WORKING DATA Start Marker
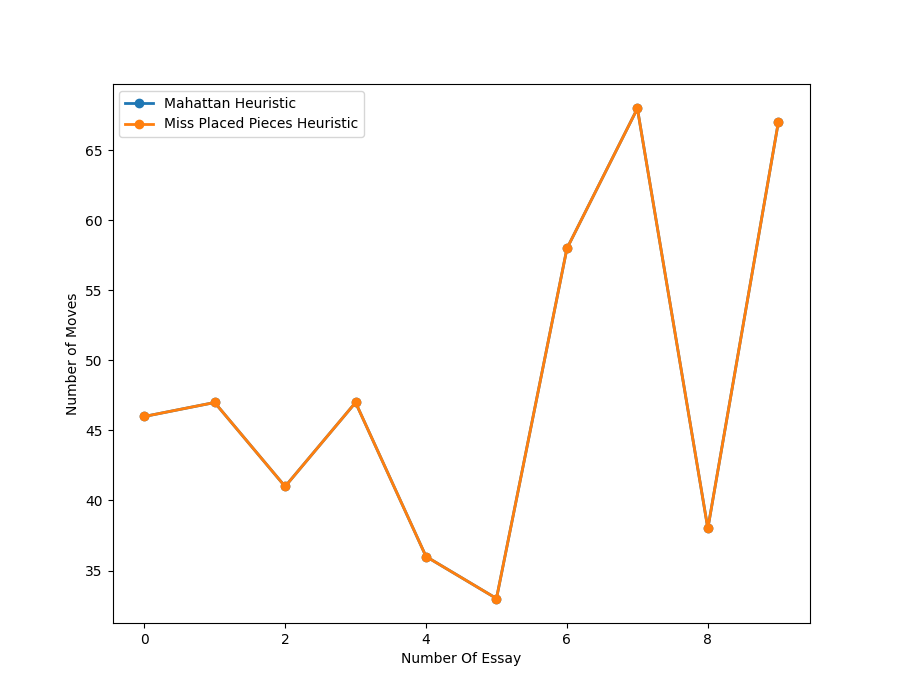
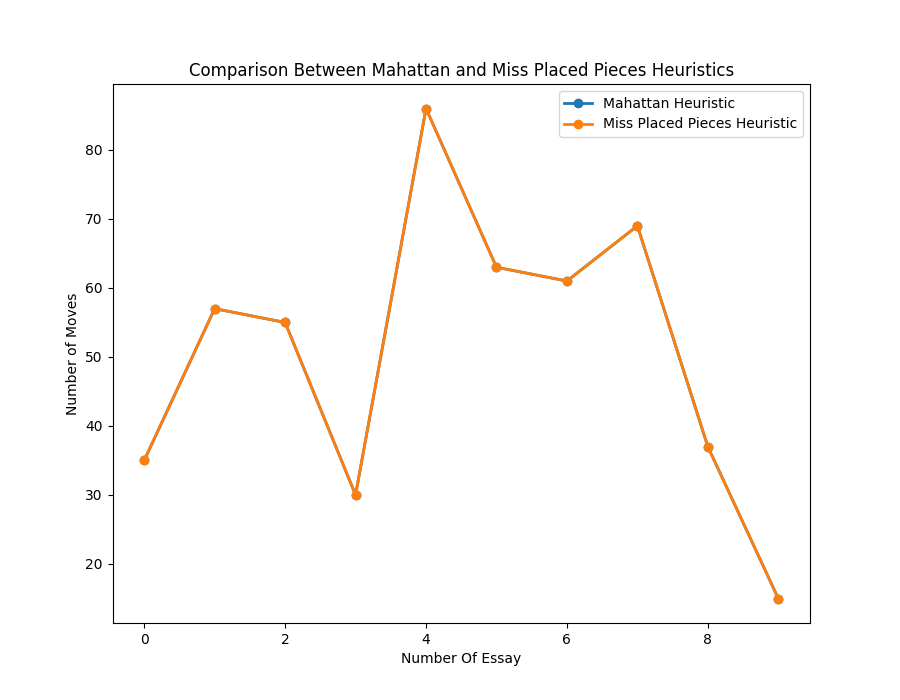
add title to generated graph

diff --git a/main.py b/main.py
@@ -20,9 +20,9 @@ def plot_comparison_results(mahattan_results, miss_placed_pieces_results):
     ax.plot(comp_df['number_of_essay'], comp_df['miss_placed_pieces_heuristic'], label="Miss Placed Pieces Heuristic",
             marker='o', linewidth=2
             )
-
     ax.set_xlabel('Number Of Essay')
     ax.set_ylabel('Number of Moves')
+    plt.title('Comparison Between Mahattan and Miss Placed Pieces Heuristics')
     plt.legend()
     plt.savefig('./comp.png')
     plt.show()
WORKING DATA End Marker
* _EXERCISE_: The line with "ax.set_xlabel('Number Of Essay')" through the last line of the data: write these out exactly, and no others.

* _WRITTEN ANSWER_:
     ax.set_xlabel('Number Of Essay')
     ax.set_ylabel('Number of Moves')
+    plt.title('Comparison Between Mahattan and Miss Placed Pieces Heuristics')
     plt.legend()
     plt.savefig('./comp.png')
     plt.show()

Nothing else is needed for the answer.